“I get a phone call from a woman with this very judgmental tone,” Lake said. “She said, ‘I’m at the park and I have your children.’ I’m like, ‘Well, OK, I let them go over there to play. I can see you.’
“She was basically judging me, and what she did was ask my kids my name. She looked me up on Facebook and saw we had a mutual friend, called that friend and got my number, then called me basically to chastise me.
“I can’t even let my kids go to the park without this parent judgment thing going on.”

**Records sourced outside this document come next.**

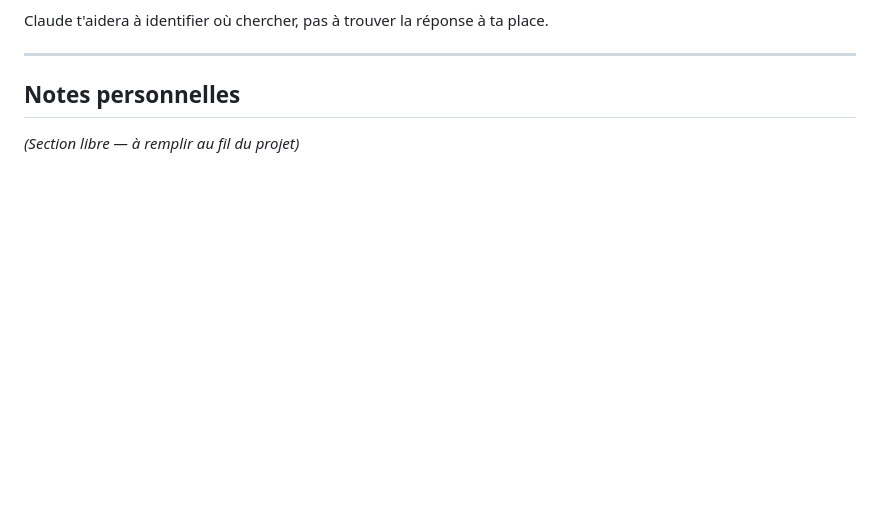
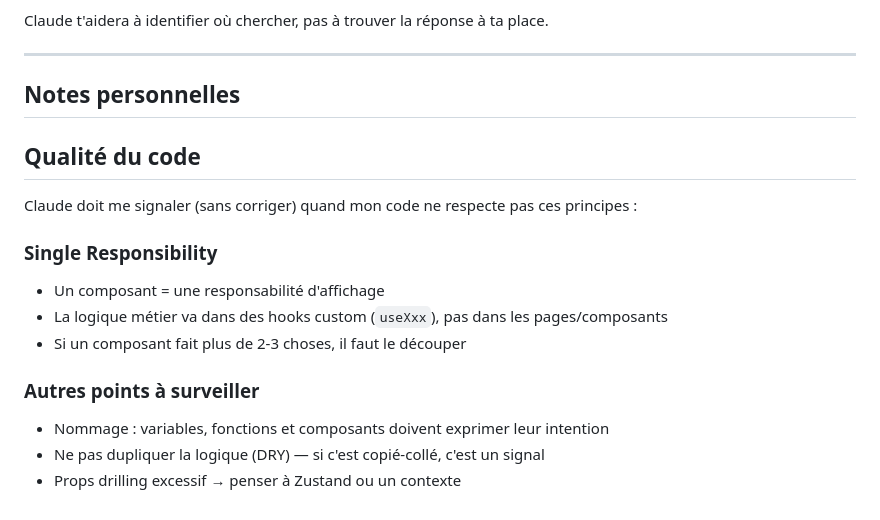
Before and after one commit to Mickael-Desclaux/kvasir, a Markdown page: CLAUDE.md, the part around the change. Drawn GitHub-style; blank space fills up the shorter version.

```diff
--- a/CLAUDE.md
+++ b/CLAUDE.md
@@ -156,4 +156,18 @@ Claude t'aidera à identifier où chercher, pas à trouver la réponse à ta pla
 
 ## Notes personnelles
 
-_(Section libre — à remplir au fil du projet)_
+## Qualité du code
+
+Claude doit me signaler (sans corriger) quand mon code ne respecte pas ces principes :
+
+### Single Responsibility
+
+- Un composant = une responsabilité d'affichage
+- La logique métier va dans des hooks custom (`useXxx`), pas dans les pages/composants
+- Si un composant fait plus de 2-3 choses, il faut le découper
+
+### Autres points à surveiller
+
+- Nommage : variables, fonctions et composants doivent exprimer leur intention
+- Ne pas dupliquer la logique (DRY) — si c'est copié-collé, c'est un signal
+- Props drilling excessif → penser à Zustand ou un contexte
```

Even though she was comfortable with them playing at the park, especially because they were together, Lake…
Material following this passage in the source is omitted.